|Customers waited at a car dealership in December. Consumers increased their spending in January by the smallest amount in seven months, even though paychecks rose due to a tax break. (Toby Talbot/ Associated Press/ File 2010)|
Spending lags despite tax cut
Fails to bolster economy in Jan.
WASHINGTON — A Social Security tax cut that economists say should help the economy this year is off to a slow start. Consumers increased their spending last month at the weakest pace since June, even with the extra money in their paychecks.
Some people may be using the additional money to pay holiday credit card bills or higher gas prices, analysts said. And harsh weather may have deterred some people from shopping in January.

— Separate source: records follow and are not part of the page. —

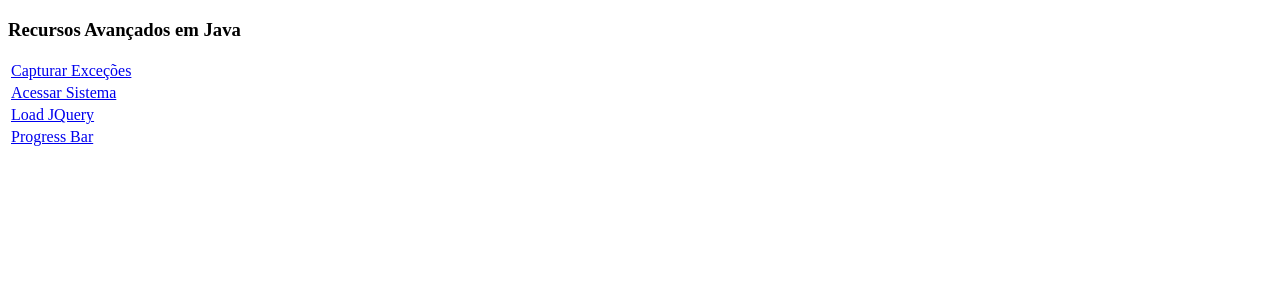
Repository: VictorGOrellana/RecursosJava
Page: http://localhost/curso.edu/
An editor plug-in stored every save of this project. The page is shown before and after the next save, followed by the edit.
The browser window is 1280 px wide. The pictures show the whole page.
The page is served by Tomcat 9. Nobody is signed in. The application's start-up code is not run. Other server files are loaded and not shown.

Above is the page before, as saved 2019-07-25 19:20:51.

### curso.edu/WebContent/index.jsp
<%@ page language="java" contentType="text/html; charset=ISO-8859-1"
	pageEncoding="ISO-8859-1"%>
<!DOCTYPE html>
<html>
<head>

<meta charset="ISO-8859-1">
<title>Recursos Avançados Em Java</title>


</head>
<body>

	<h3>Recursos Avançados em Java</h3>

	<table>
		<tr>
			<td><a href="pages/capturarExcecoes.jsp">Capturar
					Exceções</a></td>
		</tr>
		<tr>
			<td><a href="pages/acessoAoSistema.jsp">Acessar
					Sistema</a></td>
		</tr>

		<tr>
			<td><a href="pages/paginaPai.jsp">Load JQuery</a></td>
		</tr>

		<tr>
			<td><a href="pages/progressBar.jsp">Progress Bar</a></td>
		</tr>
	</table>

</body>
</html>

After the next save:
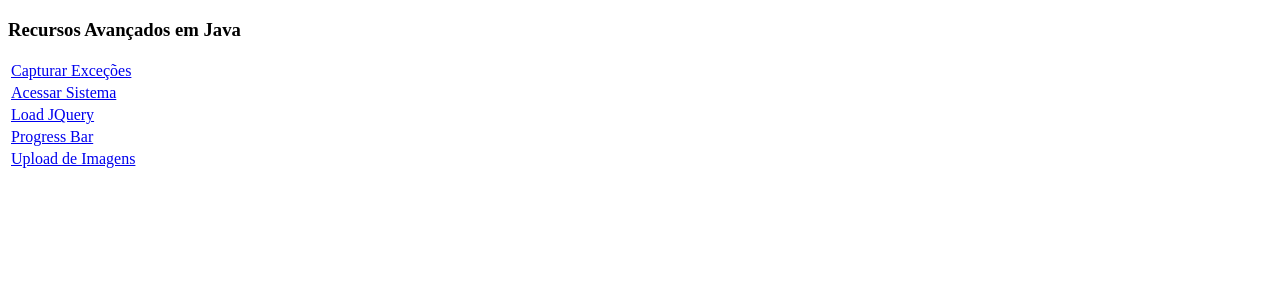
Saved 43 s later.
--- a/curso.edu/WebContent/index.jsp
+++ b/curso.edu/WebContent/index.jsp
@@ -30,6 +30,10 @@
 		<tr>
 			<td><a href="pages/progressBar.jsp">Progress Bar</a></td>
 		</tr>
+
+		<tr>
+			<td><a href="pages/uploads.jsp">Upload de Imagens</a></td>
+		</tr>
 	</table>
 
 </body>
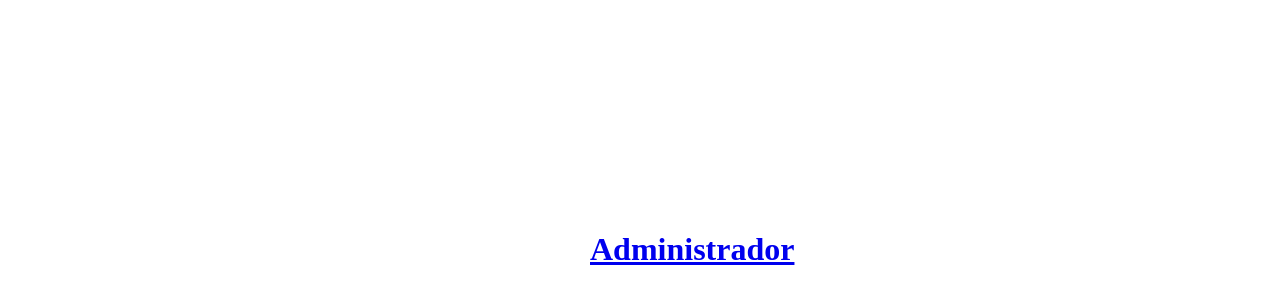
Repository: JacksonPassos/JAAS
Page: http://localhost/gerenciador/jsp/index.jsp
These files come from the project's save history. The page is drawn as it stood at one moment and after the next save; the edit follows.
The browser window is 1280 px wide. The pictures show the whole page.
The page is served by Tomcat 9.

Above is the page before, as saved 2017-05-15 05:04:44.

After the next save:
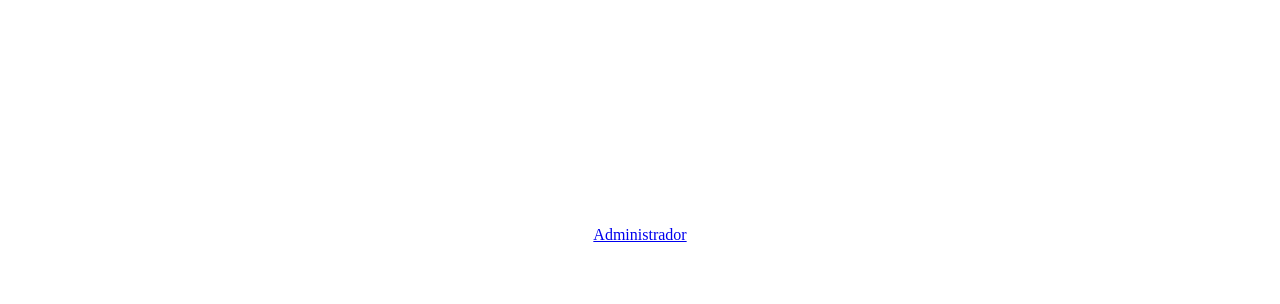
Saved 10 s later.
--- a/gerenciador/WebContent/jsp/index.jsp
+++ b/gerenciador/WebContent/jsp/index.jsp
@@ -25,7 +25,7 @@
         <div id="pagina">
         	<div id="msg">
         		<a href="../admin/restricted.jsp">
-        			<h1>Administrador</h1>
+        			<p>Administrador</p>
         		</a>
         		<a href="../user/allowed.jsp"></a>
         	</div>

After the save that followed:
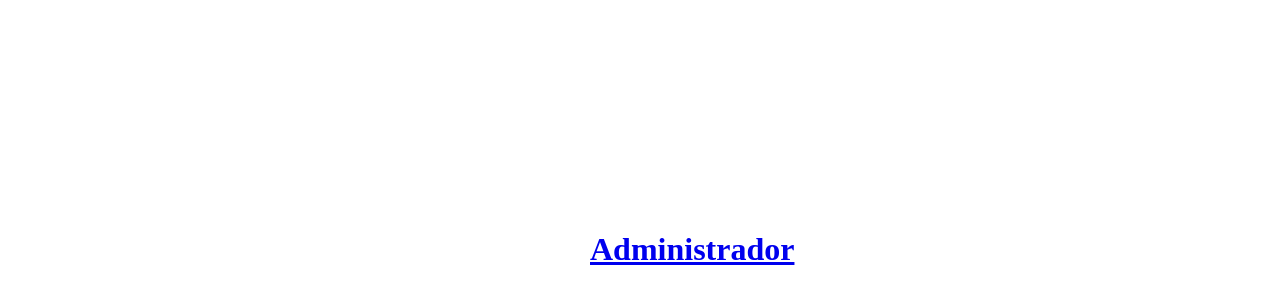
Saved 46 s later.
--- a/gerenciador/WebContent/jsp/index.jsp
+++ b/gerenciador/WebContent/jsp/index.jsp
@@ -24,9 +24,9 @@
     <body>
         <div id="pagina">
         	<div id="msg">
-        		<a href="../admin/restricted.jsp">
-        			<p>Administrador</p>
-        		</a>
+
+        			<h1><a href="../admin/restricted.jsp">Administrador</a></h1>
+
         		<a href="../user/allowed.jsp"></a>
         	</div>
         </div>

Personal finance specialists say the real test of the tax cut’s impact will come this spring, with Easter holiday sales.
Still, consumers increased spending by only 0.2 percent in January, the smallest gain since June, the Commerce Department said yesterday. At the same time, their incomes rose 1 percent — the biggest jump in nearly two years and a reflection of the cut.

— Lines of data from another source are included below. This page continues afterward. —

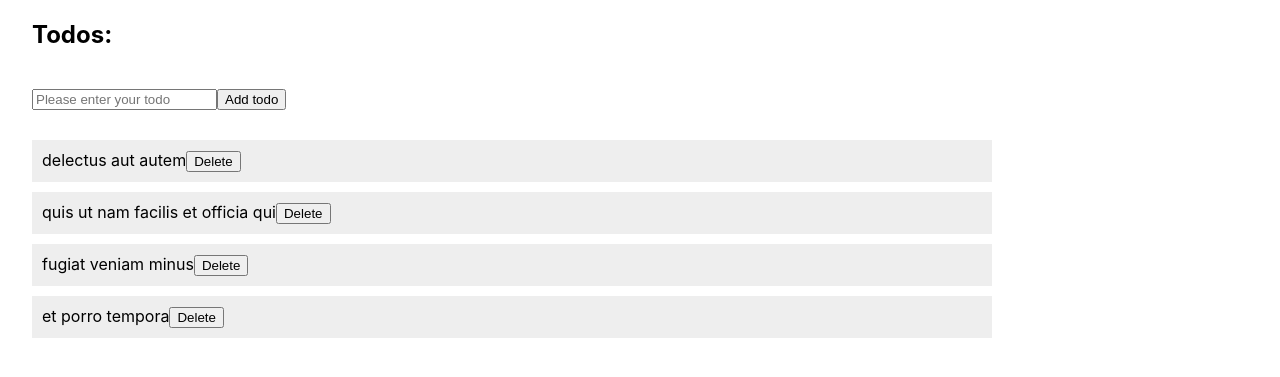
Repository: vhoreho/react
Page: / (app in myapp/)
An editor plug-in stored every save of this project. The page is shown before and after the next save, followed by the edit.
The browser window is 1280 px wide. The pictures show the whole page.
The project was rebuilt for these pictures with package versions that can differ from the ones it lists, and the page was loaded fresh each time.

Above is the page before, as saved 2022-08-08 21:54:42.

### myapp/src/App.js
import './App.css';
import Todos from './components/Todos';

function App() {
  return (
    <div className="App">
      <Todos />
    </div>
  );
}

export default App;

### myapp/src/App.css
.App {
  max-width: 960px;
  margin-inline: 2rem;
}

### myapp/src/components/Todos.js
import React, { useState } from 'react'
import TodoItem from './TodoItem';
import Input from './Input';

const initialState = [
    {
        "userId": 1,
        "id": 1,
        "title": "delectus aut autem",
        "completed": false
    },
    {
        "userId": 1,
        "id": 2,
        "title": "quis ut nam facilis et officia qui",
        "completed": false
    },
    {
        "userId": 1,
        "id": 3,
        "title": "fugiat veniam minus",
        "completed": false
    },
    {
        "userId": 1,
        "id": 4,
        "title": "et porro tempora",
        "completed": true
    },
]

export default function Todos() {
    const [todos, setTodos] = useState(initialState);

    function addTodo(todo) {
        let copy = [...todos];
        copy.push({
            userId: 1,
            id: Math.floor(Math.random() * 200),
            title: todo,
            completed: false
        });
        setTodos(copy)
    }

    return (
        <div>
            <h2>Todos:</h2>
            <Input addTodo={addTodo} />
            <ul style={{
                listStyle: 'none',
                padding: 0,
                margin: 0
            }}>
                {todos.map(todo => <TodoItem key={todo.id} {...todo} />)}
            </ul>
        </div>
    )
}

### myapp/src/components/TodoItem.js
import React from 'react'

export default function TodoItem(props) {
    const { id, copmpleted, title } = props;
    return (
        <li style={{
            background: '#eee',
            display: 'block',
            margin: '10px 0',
            padding: '10px'
        }}>
            {title}
            <button>Delete</button>
        </li>
    )
}

### myapp/src/components/Input.js
import React, { useState } from 'react'

export default function Input({ addTodo }) {
  const [value, setValue] = useState('');
  function handleChange(event) {
    setValue(event.target.value)
  }

  function handleAddTodo() {
    addTodo(value)
  }

  return (
    <div>
      <input
        placeholder='Please enter your todo'
        style={{
          margin: '20px 0'
        }}
        value={value}
        onChange={handleChange}
      />
      <button onClick={handleAddTodo}>Add todo</button>
    </div>

  )
}

Loaded but not shown: myapp/public/index.html (common file); myapp/src/index.js (common file); myapp/src/index.css (common file)

After the next save:
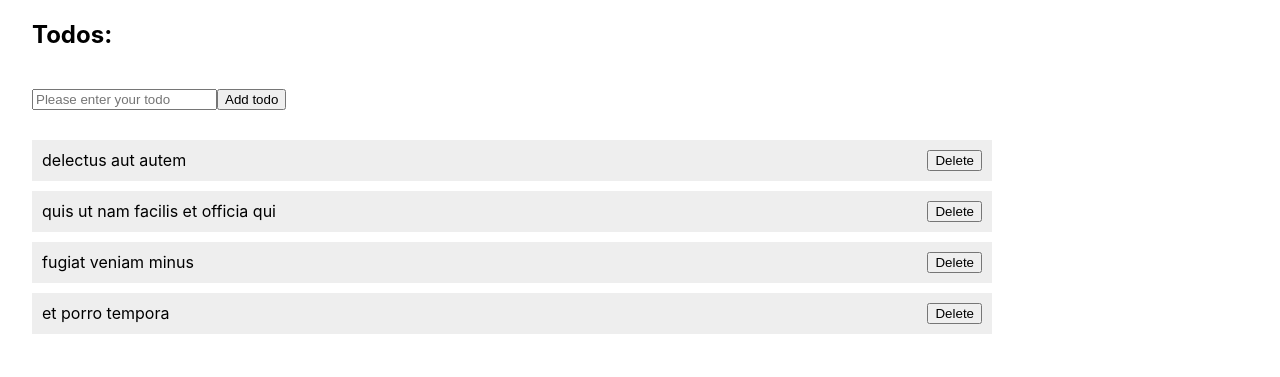
Saved 15 s later.
--- a/myapp/src/components/TodoItem.js
+++ b/myapp/src/components/TodoItem.js
@@ -7,7 +7,9 @@
             background: '#eee',
             display: 'block',
             margin: '10px 0',
-            padding: '10px'
+            padding: '10px',
+            display: 'flex',
+            justifyContent: 'space-between'
         }}>
             {title}
             <button>Delete</button>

Economists say workers will receive an additional $110 billion this year from the cut in their Social Security taxes. Most families will see about $1,000 to $2,000 in extra income. Households with two high-income earners could receive up to $4,000 more.
In December, when President Obama signed the cut as part of a broader tax package, economists predicted Americans would spend about two-thirds of the extra money and save one-third.
Economists said the extra spending would help boost growth and could lead businesses to hire more. Still, all that was before tensions in the Middle East sent oil prices soaring. And a surge in global commodity prices is now expected to push US food prices up slightly this year, too.
Many analysts say such inflation could siphon off most of the benefit of the tax cut. Yesterday, several scaled back expectations for growth after seeing January’s disappointing report.
“It doesn’t look like the economy is going to get any strong net boost from the Social Security tax cut,’’ said Paul Dales, senior economist at Capital Economics. “It will just go to pay higher prices on food and energy.’’
Consumer spending was growing at the fastest pace in four years in the final three months of 2010, helping to support the overall economy. The weak showing in January raised questions about how strong consumer spending, which accounts for 70 percent of economic activity, will be this year.
The modest 0.2 percent rise in spending was even weaker when inflation was taken into account. After adjusting for price changes — particularly a steep rise in energy costs — spending actually dipped 0.1 percent in January. That was the poorest showing since September 2009.
“I think the next big event we need to watch for is Easter sales,’’ said Arun Jain, professor of marketing research at the University at Buffalo School of Management.
“That will reflect what they want to buy for spring. That to me will tell us how confident they are.’’
An early sign of that would be an increase in clothing sales at discount department stores such as Sears, J.C. Penney, and Target, Jain said.
“When people get these types of paycheck boosts from the government, typically the first area people will spend on is essentials for the family,’’ Jain said.